The recommendations in this guideline represent the view of NICE, arrived at after careful consideration of the evidence available. When exercising their judgement, professionals and practitioners are expected to take this guideline fully into account, alongside the individual needs, preferences and values of their patients or the people using their service. It is not mandatory to apply the recommendations, and the guideline does not override the responsibility to make decisions appropriate to the circumstances of the individual, in consultation with them and their families and carers or guardian.
All problems (adverse events) related to a medicine or medical device used for treatment or in a procedure should be reported to the Medicines and Healthcare products Regulatory Agency using the Yellow Card Scheme.
Local commissioners and providers of healthcare have a responsibility to enable the guideline to be applied when individual professionals and people using services wish to use it. They should do so in the context of local and national priorities for funding and developing services, and in light of their duties to have due regard to the need to eliminate unlawful discrimination, to advance equality of opportunity and to reduce health inequalities. Nothing in this guideline should be interpreted in a way that would be inconsistent with complying with those duties.

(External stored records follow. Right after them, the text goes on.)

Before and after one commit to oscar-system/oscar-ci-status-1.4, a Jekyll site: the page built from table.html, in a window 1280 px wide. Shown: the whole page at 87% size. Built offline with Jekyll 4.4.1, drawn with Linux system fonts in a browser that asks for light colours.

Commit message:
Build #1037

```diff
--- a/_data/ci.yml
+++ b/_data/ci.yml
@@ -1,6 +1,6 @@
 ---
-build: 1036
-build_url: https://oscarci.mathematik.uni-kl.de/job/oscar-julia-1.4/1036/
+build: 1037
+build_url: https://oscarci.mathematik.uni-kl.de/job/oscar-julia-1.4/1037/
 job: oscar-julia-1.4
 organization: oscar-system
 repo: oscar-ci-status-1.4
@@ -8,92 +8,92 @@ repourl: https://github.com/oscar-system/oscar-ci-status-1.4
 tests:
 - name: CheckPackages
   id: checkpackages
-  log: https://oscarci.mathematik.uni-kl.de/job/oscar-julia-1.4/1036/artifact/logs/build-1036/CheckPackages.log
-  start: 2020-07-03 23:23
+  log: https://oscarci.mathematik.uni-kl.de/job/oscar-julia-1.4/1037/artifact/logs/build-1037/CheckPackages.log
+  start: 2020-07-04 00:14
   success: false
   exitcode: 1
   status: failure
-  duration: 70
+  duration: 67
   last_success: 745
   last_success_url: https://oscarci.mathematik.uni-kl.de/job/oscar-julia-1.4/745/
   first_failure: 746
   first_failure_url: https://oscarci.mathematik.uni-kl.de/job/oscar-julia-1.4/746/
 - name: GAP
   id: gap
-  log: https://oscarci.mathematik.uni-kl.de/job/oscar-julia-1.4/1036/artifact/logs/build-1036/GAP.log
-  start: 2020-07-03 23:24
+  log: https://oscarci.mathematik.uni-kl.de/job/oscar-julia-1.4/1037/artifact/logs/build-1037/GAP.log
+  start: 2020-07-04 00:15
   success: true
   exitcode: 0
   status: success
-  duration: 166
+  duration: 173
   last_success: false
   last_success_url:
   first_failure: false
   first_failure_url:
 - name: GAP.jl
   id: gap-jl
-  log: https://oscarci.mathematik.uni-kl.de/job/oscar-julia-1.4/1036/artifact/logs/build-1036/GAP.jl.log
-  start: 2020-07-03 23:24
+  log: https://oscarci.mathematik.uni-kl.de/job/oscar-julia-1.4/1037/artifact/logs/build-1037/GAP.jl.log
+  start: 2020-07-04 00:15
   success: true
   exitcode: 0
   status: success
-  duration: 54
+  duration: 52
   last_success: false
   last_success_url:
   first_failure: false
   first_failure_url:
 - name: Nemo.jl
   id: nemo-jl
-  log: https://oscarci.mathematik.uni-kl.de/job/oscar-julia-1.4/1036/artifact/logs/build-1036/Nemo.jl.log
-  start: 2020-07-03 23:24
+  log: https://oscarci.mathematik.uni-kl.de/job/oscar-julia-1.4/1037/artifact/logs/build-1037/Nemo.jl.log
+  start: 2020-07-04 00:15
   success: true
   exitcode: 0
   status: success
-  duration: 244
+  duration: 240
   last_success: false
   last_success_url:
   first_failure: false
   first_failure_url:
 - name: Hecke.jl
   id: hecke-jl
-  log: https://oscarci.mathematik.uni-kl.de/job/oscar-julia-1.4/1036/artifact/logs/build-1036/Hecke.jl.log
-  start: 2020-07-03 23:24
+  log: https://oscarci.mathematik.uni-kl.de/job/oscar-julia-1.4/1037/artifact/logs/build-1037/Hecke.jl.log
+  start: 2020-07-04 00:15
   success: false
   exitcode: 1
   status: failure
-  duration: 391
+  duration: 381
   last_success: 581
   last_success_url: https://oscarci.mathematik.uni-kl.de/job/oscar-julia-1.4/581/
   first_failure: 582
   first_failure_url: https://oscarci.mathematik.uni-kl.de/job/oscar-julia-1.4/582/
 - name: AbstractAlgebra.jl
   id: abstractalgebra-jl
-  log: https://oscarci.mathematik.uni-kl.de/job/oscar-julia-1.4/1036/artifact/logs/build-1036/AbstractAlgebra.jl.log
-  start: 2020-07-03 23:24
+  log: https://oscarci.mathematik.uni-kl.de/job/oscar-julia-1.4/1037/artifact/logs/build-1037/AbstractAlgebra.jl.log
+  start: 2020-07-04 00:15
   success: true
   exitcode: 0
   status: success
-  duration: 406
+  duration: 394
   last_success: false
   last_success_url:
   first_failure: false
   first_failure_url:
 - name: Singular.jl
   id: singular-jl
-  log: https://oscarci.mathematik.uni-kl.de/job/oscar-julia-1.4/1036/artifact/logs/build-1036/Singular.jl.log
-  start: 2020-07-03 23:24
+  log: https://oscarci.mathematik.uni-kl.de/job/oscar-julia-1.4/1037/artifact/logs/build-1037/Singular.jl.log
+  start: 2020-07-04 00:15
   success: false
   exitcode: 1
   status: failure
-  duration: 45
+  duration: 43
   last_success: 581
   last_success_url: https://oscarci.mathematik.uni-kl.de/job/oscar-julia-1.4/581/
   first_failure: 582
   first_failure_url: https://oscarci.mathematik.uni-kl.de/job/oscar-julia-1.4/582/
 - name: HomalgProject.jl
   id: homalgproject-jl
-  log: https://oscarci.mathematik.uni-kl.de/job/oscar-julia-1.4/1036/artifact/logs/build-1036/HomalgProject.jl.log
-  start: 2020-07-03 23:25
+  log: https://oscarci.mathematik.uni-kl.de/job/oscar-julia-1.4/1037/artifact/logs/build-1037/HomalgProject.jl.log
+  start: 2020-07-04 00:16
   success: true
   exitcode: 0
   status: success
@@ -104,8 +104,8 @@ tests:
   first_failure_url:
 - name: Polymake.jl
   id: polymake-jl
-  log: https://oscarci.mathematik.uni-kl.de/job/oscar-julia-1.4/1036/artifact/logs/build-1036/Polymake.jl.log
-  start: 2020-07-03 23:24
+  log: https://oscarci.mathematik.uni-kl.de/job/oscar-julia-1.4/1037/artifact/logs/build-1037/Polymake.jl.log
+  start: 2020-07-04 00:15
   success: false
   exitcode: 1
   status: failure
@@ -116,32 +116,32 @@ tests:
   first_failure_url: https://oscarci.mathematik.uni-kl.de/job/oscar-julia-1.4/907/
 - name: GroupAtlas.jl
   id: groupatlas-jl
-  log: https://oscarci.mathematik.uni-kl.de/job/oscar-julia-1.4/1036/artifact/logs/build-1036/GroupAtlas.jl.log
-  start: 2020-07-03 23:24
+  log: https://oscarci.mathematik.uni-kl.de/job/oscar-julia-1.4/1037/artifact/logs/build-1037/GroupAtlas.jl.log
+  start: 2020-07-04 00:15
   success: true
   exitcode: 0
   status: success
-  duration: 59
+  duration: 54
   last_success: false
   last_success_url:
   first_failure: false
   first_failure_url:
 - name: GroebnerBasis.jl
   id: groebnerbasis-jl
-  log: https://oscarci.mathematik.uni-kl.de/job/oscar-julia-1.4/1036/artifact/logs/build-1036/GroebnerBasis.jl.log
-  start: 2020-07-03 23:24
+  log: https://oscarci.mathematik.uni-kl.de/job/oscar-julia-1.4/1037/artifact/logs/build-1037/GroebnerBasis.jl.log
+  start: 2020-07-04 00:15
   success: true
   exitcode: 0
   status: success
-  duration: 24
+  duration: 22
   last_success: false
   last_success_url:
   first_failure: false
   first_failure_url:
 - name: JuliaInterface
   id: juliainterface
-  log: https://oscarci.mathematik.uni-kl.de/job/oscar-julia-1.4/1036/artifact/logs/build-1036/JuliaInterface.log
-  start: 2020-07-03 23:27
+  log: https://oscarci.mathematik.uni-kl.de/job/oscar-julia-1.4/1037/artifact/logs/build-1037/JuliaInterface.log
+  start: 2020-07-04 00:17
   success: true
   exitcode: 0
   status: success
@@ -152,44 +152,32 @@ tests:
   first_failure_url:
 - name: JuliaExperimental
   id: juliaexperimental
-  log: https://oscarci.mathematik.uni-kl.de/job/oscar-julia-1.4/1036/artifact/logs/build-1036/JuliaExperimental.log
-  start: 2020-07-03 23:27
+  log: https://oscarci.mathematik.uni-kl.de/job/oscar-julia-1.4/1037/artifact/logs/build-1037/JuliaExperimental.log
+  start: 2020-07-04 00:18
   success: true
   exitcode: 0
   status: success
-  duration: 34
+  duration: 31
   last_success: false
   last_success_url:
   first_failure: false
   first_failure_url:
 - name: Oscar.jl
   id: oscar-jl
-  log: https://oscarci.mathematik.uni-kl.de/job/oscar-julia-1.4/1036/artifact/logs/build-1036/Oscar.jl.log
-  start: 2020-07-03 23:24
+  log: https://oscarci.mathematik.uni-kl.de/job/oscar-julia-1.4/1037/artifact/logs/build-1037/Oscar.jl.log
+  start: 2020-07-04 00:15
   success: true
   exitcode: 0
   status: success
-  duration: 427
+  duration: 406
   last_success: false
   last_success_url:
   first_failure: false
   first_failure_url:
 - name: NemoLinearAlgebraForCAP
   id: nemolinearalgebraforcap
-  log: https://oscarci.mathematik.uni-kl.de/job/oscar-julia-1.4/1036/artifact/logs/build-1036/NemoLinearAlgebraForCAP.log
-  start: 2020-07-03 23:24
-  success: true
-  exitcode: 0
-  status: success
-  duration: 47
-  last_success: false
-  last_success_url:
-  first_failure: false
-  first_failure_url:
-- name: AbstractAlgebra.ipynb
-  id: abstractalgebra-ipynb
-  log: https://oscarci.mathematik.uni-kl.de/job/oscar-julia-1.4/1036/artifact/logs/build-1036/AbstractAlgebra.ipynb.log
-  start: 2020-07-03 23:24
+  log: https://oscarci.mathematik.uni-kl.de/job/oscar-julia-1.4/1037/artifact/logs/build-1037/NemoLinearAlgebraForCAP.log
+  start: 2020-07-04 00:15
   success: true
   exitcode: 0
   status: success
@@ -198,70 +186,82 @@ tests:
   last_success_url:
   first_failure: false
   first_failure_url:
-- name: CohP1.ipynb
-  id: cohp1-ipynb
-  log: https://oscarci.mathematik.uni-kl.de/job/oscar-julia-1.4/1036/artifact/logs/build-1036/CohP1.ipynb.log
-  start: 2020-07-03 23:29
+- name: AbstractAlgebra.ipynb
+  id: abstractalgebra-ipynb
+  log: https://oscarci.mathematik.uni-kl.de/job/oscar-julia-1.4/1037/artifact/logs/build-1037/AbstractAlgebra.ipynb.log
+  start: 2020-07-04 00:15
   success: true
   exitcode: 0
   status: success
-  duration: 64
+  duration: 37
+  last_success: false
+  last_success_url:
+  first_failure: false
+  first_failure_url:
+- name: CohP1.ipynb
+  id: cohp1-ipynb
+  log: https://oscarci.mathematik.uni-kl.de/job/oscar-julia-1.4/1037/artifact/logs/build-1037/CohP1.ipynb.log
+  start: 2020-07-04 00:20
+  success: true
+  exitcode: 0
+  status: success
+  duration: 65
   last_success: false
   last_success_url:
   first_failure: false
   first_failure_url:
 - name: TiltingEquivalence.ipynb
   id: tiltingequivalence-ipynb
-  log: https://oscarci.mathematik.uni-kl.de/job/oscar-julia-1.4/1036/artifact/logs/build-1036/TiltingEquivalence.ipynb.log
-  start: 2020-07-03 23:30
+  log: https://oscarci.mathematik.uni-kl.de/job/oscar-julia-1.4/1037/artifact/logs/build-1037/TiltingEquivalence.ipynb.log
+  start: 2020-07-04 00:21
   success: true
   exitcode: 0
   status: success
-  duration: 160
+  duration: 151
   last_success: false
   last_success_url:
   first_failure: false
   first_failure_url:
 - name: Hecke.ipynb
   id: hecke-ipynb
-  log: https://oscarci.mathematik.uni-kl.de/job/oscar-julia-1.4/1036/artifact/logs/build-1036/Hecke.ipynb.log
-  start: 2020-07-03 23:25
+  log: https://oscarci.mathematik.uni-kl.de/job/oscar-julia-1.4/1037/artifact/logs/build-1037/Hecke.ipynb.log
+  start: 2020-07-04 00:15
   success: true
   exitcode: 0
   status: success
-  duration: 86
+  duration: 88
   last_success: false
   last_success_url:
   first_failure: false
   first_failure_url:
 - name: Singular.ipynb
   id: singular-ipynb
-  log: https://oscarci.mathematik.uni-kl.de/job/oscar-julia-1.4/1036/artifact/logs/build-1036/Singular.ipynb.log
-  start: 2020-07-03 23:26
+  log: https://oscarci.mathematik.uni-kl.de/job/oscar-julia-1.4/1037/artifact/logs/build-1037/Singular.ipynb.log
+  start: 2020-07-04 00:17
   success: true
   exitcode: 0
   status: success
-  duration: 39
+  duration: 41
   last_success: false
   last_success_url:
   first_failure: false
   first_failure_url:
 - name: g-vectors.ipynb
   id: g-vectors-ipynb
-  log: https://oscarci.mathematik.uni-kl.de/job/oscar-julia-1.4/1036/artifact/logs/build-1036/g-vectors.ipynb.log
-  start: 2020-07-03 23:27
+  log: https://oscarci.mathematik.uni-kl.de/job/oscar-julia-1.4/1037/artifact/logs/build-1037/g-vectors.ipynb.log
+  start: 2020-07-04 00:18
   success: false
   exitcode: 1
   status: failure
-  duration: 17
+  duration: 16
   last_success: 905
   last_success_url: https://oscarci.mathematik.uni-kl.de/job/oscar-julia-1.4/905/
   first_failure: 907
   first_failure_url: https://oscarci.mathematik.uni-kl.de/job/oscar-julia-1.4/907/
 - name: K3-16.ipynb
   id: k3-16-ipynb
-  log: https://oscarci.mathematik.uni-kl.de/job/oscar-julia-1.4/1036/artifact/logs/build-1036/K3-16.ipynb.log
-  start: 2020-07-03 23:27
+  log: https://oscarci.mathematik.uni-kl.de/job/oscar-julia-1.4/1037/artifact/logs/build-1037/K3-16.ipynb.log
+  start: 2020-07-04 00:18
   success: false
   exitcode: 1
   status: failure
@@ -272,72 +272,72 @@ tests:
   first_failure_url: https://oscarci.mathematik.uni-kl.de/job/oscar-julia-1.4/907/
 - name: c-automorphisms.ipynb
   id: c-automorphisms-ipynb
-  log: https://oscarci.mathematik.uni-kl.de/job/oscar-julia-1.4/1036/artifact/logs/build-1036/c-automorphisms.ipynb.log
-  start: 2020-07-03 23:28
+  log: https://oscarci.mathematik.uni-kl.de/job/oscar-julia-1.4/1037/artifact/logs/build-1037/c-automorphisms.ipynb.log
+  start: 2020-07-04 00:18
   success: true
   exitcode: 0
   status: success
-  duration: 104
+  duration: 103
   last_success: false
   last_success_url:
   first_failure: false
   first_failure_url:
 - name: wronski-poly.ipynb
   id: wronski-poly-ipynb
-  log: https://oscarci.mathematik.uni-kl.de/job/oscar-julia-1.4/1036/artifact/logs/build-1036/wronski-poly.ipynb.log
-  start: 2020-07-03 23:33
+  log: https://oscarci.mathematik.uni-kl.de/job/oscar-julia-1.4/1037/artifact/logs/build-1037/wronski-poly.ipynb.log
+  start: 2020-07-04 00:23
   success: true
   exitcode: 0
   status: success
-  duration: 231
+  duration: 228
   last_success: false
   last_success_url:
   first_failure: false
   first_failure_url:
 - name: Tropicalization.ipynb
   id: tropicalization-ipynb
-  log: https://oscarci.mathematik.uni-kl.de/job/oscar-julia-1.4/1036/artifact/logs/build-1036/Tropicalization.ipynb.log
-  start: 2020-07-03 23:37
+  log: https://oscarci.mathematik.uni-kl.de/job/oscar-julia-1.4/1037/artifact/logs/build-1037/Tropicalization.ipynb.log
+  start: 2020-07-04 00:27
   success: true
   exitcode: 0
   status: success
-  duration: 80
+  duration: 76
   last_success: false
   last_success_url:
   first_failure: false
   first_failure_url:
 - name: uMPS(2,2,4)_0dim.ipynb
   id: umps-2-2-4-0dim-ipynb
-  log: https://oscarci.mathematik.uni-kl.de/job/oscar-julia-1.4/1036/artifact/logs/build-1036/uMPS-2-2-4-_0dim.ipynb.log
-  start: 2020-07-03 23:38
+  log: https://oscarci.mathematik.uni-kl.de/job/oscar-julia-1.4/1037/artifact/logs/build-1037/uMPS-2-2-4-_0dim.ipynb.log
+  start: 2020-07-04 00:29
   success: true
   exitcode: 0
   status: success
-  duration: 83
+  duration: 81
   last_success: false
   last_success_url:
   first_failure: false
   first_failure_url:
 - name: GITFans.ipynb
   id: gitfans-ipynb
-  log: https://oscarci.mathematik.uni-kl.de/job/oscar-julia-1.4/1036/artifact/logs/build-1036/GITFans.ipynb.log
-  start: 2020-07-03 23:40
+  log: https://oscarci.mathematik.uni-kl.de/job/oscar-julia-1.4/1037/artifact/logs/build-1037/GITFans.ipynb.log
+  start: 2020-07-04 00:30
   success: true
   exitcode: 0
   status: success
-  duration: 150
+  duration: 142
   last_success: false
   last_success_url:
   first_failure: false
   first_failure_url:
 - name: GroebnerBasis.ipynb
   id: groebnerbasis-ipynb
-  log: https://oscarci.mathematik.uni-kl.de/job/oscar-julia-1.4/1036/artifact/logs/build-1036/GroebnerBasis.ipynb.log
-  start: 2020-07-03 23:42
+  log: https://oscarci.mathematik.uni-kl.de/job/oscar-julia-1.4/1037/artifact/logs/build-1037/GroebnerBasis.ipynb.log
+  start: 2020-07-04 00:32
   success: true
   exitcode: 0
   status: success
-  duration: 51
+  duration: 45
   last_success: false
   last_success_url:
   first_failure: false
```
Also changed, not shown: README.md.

Commissioners and providers have a responsibility to promote an environmentally sustainable health and care system and should assess and reduce the environmental impact of implementing NICE recommendations wherever possible.